In case you missed it, there are new, detailed trail maps available on-line on our website.  The new maps, designed by Katie Steele, City of San Marcos GIS department are very detailed and feature a satellite imagery overlay Also new is the street address for the different trail heads so you can check out a natural area you haven't already visited. Most trail heads have parking although they fill-up quickly on beautiful days!

Ringtail map
Trail distances are listed on the map so you can plan a work-out before heading out. Purgatory Creek is the largest of the natural areas with the most trails, greatest elevation changes and easily challenging for the mountain biker, trail runner and hiker of all the natural areas. Spring Lake will soon have three access points with the completion of the second ADA (American with Disabilities Access) trail head on North LBJ. The stock tank between Exogyra and Skink Link trails offers a water feature with cattails and a bench for reflection.

Blanco Shoals does not have any set trails although this could easily be a jewel in the collection of five natural areas managed by the City of San Marcos because it fronts the Blanco River. The boundaries of the property are clearly marked and visitors are expected to stay within the borders. The park is prime for birdwatching, level walking and viewing a spectacular grove of pecan trees. We hope to establish trails here in a partnership with Texas State University's  ECO group in the near future but recent floods have prevented much progress (natural area may still be closed due to Memorial Day 2015 flooding).
Trail head at Ringtail features the new display map

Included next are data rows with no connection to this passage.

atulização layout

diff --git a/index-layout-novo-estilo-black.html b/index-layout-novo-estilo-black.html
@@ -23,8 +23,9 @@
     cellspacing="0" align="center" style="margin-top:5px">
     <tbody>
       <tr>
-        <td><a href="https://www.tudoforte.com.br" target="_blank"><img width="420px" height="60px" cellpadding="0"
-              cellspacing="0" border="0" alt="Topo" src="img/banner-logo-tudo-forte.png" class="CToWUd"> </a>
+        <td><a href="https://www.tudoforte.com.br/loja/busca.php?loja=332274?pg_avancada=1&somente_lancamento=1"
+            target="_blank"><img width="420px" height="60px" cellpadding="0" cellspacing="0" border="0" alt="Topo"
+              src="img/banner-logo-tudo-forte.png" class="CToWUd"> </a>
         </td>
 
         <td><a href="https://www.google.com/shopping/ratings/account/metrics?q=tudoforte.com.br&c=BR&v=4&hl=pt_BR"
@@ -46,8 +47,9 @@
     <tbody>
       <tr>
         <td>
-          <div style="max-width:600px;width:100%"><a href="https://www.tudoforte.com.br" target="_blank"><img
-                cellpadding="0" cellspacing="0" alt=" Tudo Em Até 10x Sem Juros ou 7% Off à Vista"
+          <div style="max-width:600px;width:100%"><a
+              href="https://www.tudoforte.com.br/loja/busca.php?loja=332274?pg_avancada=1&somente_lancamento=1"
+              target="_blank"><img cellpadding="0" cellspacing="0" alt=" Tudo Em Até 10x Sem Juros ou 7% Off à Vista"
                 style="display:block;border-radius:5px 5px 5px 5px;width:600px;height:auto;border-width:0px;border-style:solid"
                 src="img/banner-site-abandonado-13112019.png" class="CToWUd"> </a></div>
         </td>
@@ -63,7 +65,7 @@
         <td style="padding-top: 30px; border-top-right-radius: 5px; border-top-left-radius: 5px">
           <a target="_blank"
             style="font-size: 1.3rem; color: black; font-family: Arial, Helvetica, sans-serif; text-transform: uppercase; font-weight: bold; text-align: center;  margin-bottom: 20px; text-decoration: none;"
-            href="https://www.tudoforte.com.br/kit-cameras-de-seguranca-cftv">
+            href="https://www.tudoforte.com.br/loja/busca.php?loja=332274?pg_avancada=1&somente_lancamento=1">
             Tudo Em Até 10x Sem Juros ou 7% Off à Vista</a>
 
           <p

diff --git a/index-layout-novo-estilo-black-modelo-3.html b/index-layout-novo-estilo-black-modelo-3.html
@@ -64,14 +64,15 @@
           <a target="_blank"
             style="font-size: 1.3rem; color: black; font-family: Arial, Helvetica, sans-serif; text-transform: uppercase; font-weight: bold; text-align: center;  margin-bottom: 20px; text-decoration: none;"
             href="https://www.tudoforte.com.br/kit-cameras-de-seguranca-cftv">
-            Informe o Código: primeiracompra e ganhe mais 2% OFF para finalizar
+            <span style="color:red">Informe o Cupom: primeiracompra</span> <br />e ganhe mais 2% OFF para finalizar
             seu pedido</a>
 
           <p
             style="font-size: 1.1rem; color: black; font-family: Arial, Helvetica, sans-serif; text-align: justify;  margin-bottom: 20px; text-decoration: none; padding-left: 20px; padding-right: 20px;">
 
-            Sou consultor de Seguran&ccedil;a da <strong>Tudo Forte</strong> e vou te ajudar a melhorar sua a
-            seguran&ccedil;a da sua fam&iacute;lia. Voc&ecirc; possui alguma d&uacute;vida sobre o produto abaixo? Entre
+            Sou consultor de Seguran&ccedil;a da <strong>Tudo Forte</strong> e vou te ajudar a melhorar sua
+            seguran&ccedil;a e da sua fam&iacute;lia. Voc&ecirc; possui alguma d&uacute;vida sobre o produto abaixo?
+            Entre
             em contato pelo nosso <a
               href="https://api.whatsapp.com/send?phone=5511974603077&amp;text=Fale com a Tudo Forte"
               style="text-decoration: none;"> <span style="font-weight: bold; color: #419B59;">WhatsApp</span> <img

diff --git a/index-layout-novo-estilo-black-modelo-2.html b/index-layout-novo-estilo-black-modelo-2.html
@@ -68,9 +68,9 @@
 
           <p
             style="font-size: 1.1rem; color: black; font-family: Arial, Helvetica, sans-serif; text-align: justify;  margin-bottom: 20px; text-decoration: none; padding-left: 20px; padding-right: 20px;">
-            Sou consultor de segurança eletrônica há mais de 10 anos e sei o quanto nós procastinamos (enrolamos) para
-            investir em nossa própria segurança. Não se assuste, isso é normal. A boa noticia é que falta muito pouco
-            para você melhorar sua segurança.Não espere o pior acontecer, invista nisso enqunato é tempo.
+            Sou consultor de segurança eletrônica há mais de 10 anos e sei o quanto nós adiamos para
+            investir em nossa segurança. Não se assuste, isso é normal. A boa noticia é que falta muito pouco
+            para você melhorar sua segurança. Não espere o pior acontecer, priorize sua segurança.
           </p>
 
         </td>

Ringtail Ridge on the northwest side of the city offers shorter trails and a variety of flora to observe and consequently, many insects including butterflies, beetles, ants and dragonflies when the three ponds hold water like they do today. This is also a good practice area for beginning mountain bikers as a trail off the Ridge Loop offers the opportunity to practice off-street biking. Painted Buntings have been spotted here as have a variety of woodpeckers.

Schulle Canyon is a small pocket park located on the northwest side that offers walking and bird watching with Warbler Walk offering a view of backyard birding with wrens, cardinals, chickadees and other favorites.

Prospect Park, while garnering it's own map, is part of the larger Purgatory Creek Natural Area. It is the foundation of natural areas having been established in 1999 in response to development in a recharge zone.

Each of the five natural areas offers different features for exploration. The large maps at the trail heads also feature elevation changes that were not included on the PDF maps on the SMGA and CoSM websites. Please let us know how you like and use the trail maps and we'll pass the information on to Katie Steele.  --LJ